## About this exercise:
All entries below are to be reproduced precisely as they stand, without the pictures.

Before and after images
====
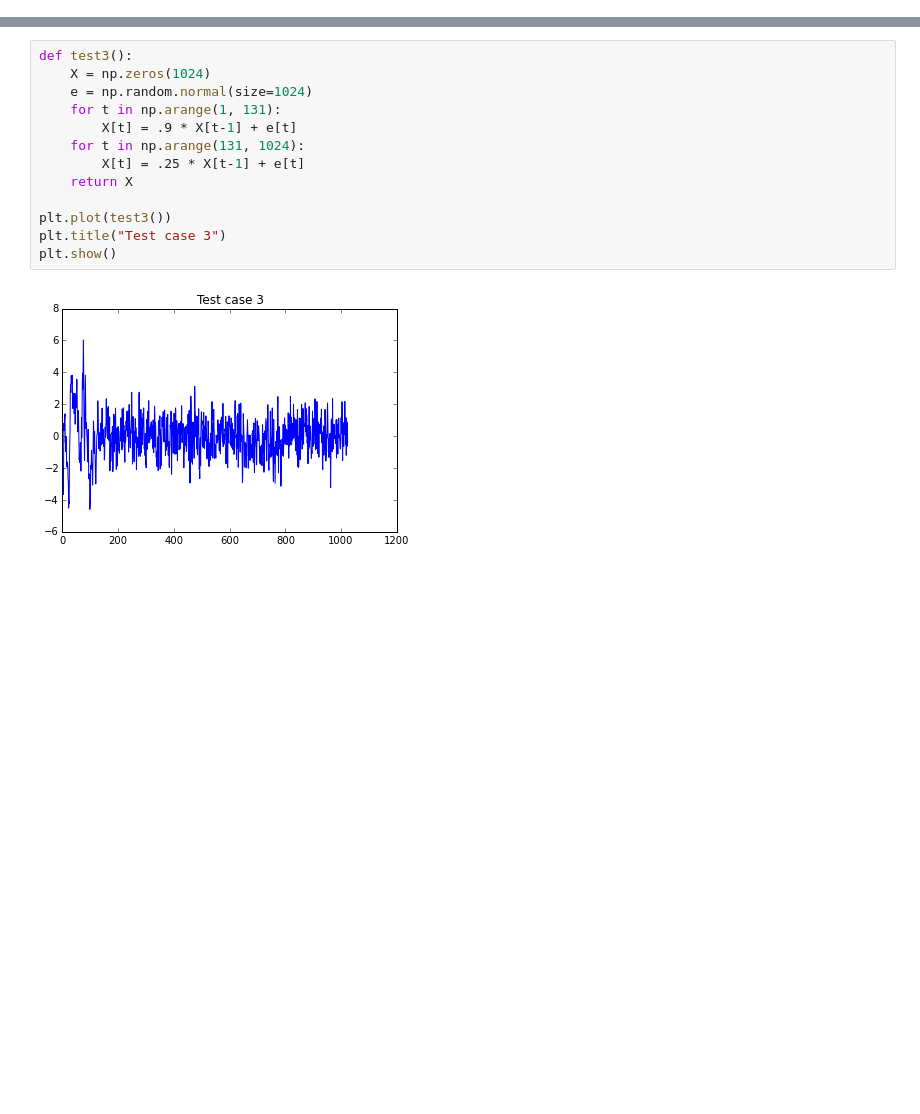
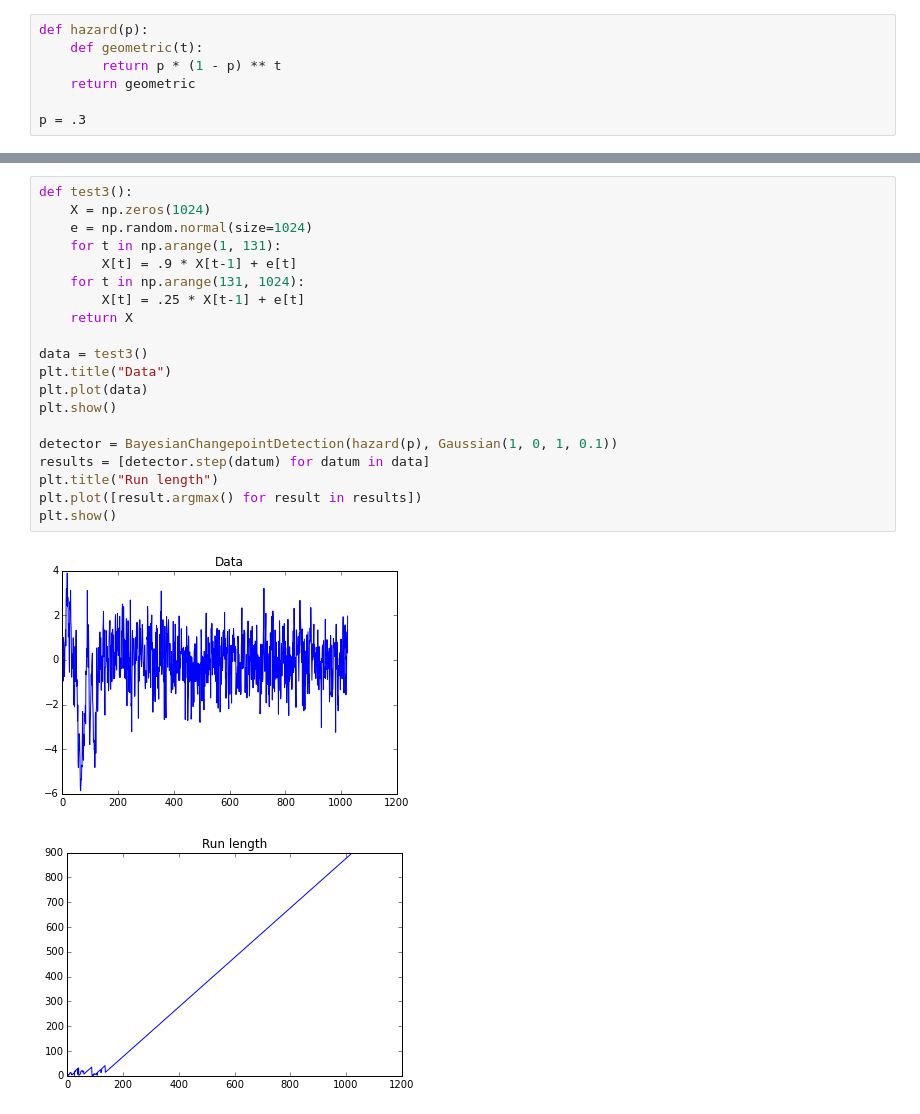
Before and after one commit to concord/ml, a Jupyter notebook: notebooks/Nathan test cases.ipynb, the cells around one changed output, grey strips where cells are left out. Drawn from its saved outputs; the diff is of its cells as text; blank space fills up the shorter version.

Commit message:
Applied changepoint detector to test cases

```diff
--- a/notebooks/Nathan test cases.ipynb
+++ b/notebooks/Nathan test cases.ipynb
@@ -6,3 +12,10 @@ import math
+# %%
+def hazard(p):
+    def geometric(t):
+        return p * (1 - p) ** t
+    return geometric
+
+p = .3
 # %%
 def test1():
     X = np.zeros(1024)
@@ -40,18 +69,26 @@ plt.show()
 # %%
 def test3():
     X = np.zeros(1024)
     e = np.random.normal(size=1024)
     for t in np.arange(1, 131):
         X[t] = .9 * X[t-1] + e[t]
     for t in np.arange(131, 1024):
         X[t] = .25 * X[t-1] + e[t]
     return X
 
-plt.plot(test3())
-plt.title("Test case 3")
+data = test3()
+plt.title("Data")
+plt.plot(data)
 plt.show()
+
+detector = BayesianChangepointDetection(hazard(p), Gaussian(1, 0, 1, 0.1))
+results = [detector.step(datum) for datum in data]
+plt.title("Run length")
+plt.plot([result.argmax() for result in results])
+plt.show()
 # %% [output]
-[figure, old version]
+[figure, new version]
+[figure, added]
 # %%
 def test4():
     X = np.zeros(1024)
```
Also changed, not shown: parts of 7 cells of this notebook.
====
## Solution for this problem:
Before and after one commit to concord/ml, a Jupyter notebook: notebooks/Nathan test cases.ipynb, the cells around one changed output, grey strips where cells are left out. Drawn from its saved outputs; the diff is of its cells as text; blank space fills up the shorter version.

Commit message:
Applied changepoint detector to test cases

```diff
--- a/notebooks/Nathan test cases.ipynb
+++ b/notebooks/Nathan test cases.ipynb
@@ -6,3 +12,10 @@ import math
+# %%
+def hazard(p):
+    def geometric(t):
+        return p * (1 - p) ** t
+    return geometric
+
+p = .3
 # %%
 def test1():
     X = np.zeros(1024)
@@ -40,18 +69,26 @@ plt.show()
 # %%
 def test3():
     X = np.zeros(1024)
     e = np.random.normal(size=1024)
     for t in np.arange(1, 131):
         X[t] = .9 * X[t-1] + e[t]
     for t in np.arange(131, 1024):
         X[t] = .25 * X[t-1] + e[t]
     return X
 
-plt.plot(test3())
-plt.title("Test case 3")
+data = test3()
+plt.title("Data")
+plt.plot(data)
 plt.show()
+
+detector = BayesianChangepointDetection(hazard(p), Gaussian(1, 0, 1, 0.1))
+results = [detector.step(datum) for datum in data]
+plt.title("Run length")
+plt.plot([result.argmax() for result in results])
+plt.show()
 # %% [output]
-[figure, old version]
+[figure, new version]
+[figure, added]
 # %%
 def test4():
     X = np.zeros(1024)
```
Also changed, not shown: parts of 7 cells of this notebook.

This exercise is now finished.